Records supplied:

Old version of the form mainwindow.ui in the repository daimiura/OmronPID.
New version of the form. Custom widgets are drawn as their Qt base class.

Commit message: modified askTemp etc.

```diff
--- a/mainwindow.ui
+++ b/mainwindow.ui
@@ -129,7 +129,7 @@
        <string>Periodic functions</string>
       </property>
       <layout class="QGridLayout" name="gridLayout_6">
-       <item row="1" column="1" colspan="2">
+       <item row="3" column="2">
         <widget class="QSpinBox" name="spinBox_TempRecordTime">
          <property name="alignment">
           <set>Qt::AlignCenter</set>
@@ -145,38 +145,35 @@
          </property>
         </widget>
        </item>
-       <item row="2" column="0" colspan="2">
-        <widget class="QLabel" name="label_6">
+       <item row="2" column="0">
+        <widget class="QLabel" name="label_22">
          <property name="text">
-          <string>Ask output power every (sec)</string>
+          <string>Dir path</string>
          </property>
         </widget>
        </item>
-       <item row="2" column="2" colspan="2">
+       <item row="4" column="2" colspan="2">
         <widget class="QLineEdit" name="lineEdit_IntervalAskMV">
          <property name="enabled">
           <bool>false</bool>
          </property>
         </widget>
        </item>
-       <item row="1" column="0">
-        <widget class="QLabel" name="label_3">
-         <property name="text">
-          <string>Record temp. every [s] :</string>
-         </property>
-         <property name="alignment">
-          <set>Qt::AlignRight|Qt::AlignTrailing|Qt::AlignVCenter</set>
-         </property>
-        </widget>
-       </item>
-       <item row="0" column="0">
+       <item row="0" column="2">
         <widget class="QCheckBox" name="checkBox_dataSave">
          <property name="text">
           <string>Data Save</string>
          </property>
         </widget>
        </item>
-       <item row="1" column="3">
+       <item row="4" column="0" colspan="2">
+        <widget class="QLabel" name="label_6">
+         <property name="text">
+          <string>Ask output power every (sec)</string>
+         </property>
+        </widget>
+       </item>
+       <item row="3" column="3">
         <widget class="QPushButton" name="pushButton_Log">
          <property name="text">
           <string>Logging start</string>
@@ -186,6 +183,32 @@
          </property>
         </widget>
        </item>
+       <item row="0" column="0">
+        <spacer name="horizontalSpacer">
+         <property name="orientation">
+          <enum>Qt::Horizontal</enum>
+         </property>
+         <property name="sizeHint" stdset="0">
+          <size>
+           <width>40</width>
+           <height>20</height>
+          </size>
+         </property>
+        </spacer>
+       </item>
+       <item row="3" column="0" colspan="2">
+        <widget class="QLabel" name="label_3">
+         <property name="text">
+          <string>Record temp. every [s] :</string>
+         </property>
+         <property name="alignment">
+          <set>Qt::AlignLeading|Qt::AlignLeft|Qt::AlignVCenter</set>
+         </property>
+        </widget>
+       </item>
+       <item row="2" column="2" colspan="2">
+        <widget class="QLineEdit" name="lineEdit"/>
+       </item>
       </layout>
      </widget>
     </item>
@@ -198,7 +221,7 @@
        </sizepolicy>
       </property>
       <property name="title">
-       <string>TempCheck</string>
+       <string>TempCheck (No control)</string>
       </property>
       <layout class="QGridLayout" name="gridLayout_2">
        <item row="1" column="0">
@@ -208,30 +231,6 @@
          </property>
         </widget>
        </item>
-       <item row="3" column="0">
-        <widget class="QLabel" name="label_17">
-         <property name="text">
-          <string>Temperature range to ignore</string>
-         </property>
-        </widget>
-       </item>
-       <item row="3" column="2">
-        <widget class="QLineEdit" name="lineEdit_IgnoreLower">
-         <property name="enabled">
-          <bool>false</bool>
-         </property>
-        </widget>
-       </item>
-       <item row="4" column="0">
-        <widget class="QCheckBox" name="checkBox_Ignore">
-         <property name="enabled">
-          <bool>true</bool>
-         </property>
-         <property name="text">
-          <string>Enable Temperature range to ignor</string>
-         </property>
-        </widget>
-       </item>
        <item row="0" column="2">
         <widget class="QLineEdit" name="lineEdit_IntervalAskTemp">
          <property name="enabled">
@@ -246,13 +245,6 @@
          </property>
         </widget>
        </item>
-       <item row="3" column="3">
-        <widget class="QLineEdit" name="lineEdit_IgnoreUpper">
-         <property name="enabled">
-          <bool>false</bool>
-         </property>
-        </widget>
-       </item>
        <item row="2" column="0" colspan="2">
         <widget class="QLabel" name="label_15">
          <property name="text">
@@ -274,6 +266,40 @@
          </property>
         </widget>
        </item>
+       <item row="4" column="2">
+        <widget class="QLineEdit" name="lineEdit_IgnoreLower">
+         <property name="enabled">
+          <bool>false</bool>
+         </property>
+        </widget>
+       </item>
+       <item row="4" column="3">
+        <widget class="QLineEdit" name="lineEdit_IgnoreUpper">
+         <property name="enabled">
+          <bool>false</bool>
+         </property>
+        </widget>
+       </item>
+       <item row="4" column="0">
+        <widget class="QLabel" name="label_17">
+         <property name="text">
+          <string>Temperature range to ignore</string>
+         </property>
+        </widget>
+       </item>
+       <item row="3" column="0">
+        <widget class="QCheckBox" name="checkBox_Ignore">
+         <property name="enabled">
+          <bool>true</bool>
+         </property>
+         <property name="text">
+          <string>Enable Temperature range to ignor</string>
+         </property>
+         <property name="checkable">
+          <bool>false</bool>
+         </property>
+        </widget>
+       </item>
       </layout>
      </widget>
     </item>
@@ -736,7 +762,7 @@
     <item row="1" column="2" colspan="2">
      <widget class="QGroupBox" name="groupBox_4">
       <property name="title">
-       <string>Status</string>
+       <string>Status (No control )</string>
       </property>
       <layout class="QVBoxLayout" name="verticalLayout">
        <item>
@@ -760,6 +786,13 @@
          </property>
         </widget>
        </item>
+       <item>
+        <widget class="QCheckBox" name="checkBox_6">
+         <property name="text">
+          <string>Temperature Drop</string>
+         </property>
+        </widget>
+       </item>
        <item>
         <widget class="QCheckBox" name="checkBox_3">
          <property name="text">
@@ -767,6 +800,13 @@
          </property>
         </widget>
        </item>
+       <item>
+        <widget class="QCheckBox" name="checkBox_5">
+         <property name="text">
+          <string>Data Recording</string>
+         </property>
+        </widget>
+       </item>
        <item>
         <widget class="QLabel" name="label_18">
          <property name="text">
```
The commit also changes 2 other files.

What to produce:
Retype the material above exactly as given.

Answer to this problem:
Old version of the form mainwindow.ui in the repository daimiura/OmronPID.
New version of the form. Custom widgets are drawn as their Qt base class.

Commit message: modified askTemp etc.

```diff
--- a/mainwindow.ui
+++ b/mainwindow.ui
@@ -129,7 +129,7 @@
        <string>Periodic functions</string>
       </property>
       <layout class="QGridLayout" name="gridLayout_6">
-       <item row="1" column="1" colspan="2">
+       <item row="3" column="2">
         <widget class="QSpinBox" name="spinBox_TempRecordTime">
          <property name="alignment">
           <set>Qt::AlignCenter</set>
@@ -145,38 +145,35 @@
          </property>
         </widget>
        </item>
-       <item row="2" column="0" colspan="2">
-        <widget class="QLabel" name="label_6">
+       <item row="2" column="0">
+        <widget class="QLabel" name="label_22">
          <property name="text">
-          <string>Ask output power every (sec)</string>
+          <string>Dir path</string>
          </property>
         </widget>
        </item>
-       <item row="2" column="2" colspan="2">
+       <item row="4" column="2" colspan="2">
         <widget class="QLineEdit" name="lineEdit_IntervalAskMV">
          <property name="enabled">
           <bool>false</bool>
          </property>
         </widget>
        </item>
-       <item row="1" column="0">
-        <widget class="QLabel" name="label_3">
-         <property name="text">
-          <string>Record temp. every [s] :</string>
-         </property>
-         <property name="alignment">
-          <set>Qt::AlignRight|Qt::AlignTrailing|Qt::AlignVCenter</set>
-         </property>
-        </widget>
-       </item>
-       <item row="0" column="0">
+       <item row="0" column="2">
         <widget class="QCheckBox" name="checkBox_dataSave">
          <property name="text">
           <string>Data Save</string>
          </property>
         </widget>
        </item>
-       <item row="1" column="3">
+       <item row="4" column="0" colspan="2">
+        <widget class="QLabel" name="label_6">
+         <property name="text">
+          <string>Ask output power every (sec)</string>
+         </property>
+        </widget>
+       </item>
+       <item row="3" column="3">
         <widget class="QPushButton" name="pushButton_Log">
          <property name="text">
           <string>Logging start</string>
@@ -186,6 +183,32 @@
          </property>
         </widget>
        </item>
+       <item row="0" column="0">
+        <spacer name="horizontalSpacer">
+         <property name="orientation">
+          <enum>Qt::Horizontal</enum>
+         </property>
+         <property name="sizeHint" stdset="0">
+          <size>
+           <width>40</width>
+           <height>20</height>
+          </size>
+         </property>
+        </spacer>
+       </item>
+       <item row="3" column="0" colspan="2">
+        <widget class="QLabel" name="label_3">
+         <property name="text">
+          <string>Record temp. every [s] :</string>
+         </property>
+         <property name="alignment">
+          <set>Qt::AlignLeading|Qt::AlignLeft|Qt::AlignVCenter</set>
+         </property>
+        </widget>
+       </item>
+       <item row="2" column="2" colspan="2">
+        <widget class="QLineEdit" name="lineEdit"/>
+       </item>
       </layout>
      </widget>
     </item>
@@ -198,7 +221,7 @@
        </sizepolicy>
       </property>
       <property name="title">
-       <string>TempCheck</string>
+       <string>TempCheck (No control)</string>
       </property>
       <layout class="QGridLayout" name="gridLayout_2">
        <item row="1" column="0">
@@ -208,30 +231,6 @@
          </property>
         </widget>
        </item>
-       <item row="3" column="0">
-        <widget class="QLabel" name="label_17">
-         <property name="text">
-          <string>Temperature range to ignore</string>
-         </property>
-        </widget>
-       </item>
-       <item row="3" column="2">
-        <widget class="QLineEdit" name="lineEdit_IgnoreLower">
-         <property name="enabled">
-          <bool>false</bool>
-         </property>
-        </widget>
-       </item>
-       <item row="4" column="0">
-        <widget class="QCheckBox" name="checkBox_Ignore">
-         <property name="enabled">
-          <bool>true</bool>
-         </property>
-         <property name="text">
-          <string>Enable Temperature range to ignor</string>
-         </property>
-        </widget>
-       </item>
        <item row="0" column="2">
         <widget class="QLineEdit" name="lineEdit_IntervalAskTemp">
          <property name="enabled">
@@ -246,13 +245,6 @@
          </property>
         </widget>
        </item>
-       <item row="3" column="3">
-        <widget class="QLineEdit" name="lineEdit_IgnoreUpper">
-         <property name="enabled">
-          <bool>false</bool>
-         </property>
-        </widget>
-       </item>
        <item row="2" column="0" colspan="2">
         <widget class="QLabel" name="label_15">
          <property name="text">
@@ -274,6 +266,40 @@
          </property>
         </widget>
        </item>
+       <item row="4" column="2">
+        <widget class="QLineEdit" name="lineEdit_IgnoreLower">
+         <property name="enabled">
+          <bool>false</bool>
+         </property>
+        </widget>
+       </item>
+       <item row="4" column="3">
+        <widget class="QLineEdit" name="lineEdit_IgnoreUpper">
+         <property name="enabled">
+          <bool>false</bool>
+         </property>
+        </widget>
+       </item>
+       <item row="4" column="0">
+        <widget class="QLabel" name="label_17">
+         <property name="text">
+          <string>Temperature range to ignore</string>
+         </property>
+        </widget>
+       </item>
+       <item row="3" column="0">
+        <widget class="QCheckBox" name="checkBox_Ignore">
+         <property name="enabled">
+          <bool>true</bool>
+         </property>
+         <property name="text">
+          <string>Enable Temperature range to ignor</string>
+         </property>
+         <property name="checkable">
+          <bool>false</bool>
+         </property>
+        </widget>
+       </item>
       </layout>
      </widget>
     </item>
@@ -736,7 +762,7 @@
     <item row="1" column="2" colspan="2">
      <widget class="QGroupBox" name="groupBox_4">
       <property name="title">
-       <string>Status</string>
+       <string>Status (No control )</string>
       </property>
       <layout class="QVBoxLayout" name="verticalLayout">
        <item>
@@ -760,6 +786,13 @@
          </property>
         </widget>
        </item>
+       <item>
+        <widget class="QCheckBox" name="checkBox_6">
+         <property name="text">
+          <string>Temperature Drop</string>
+         </property>
+        </widget>
+       </item>
        <item>
         <widget class="QCheckBox" name="checkBox_3">
          <property name="text">
@@ -767,6 +800,13 @@
          </property>
         </widget>
        </item>
+       <item>
+        <widget class="QCheckBox" name="checkBox_5">
+         <property name="text">
+          <string>Data Recording</string>
+         </property>
+        </widget>
+       </item>
        <item>
         <widget class="QLabel" name="label_18">
          <property name="text">
```
The commit also changes 2 other files.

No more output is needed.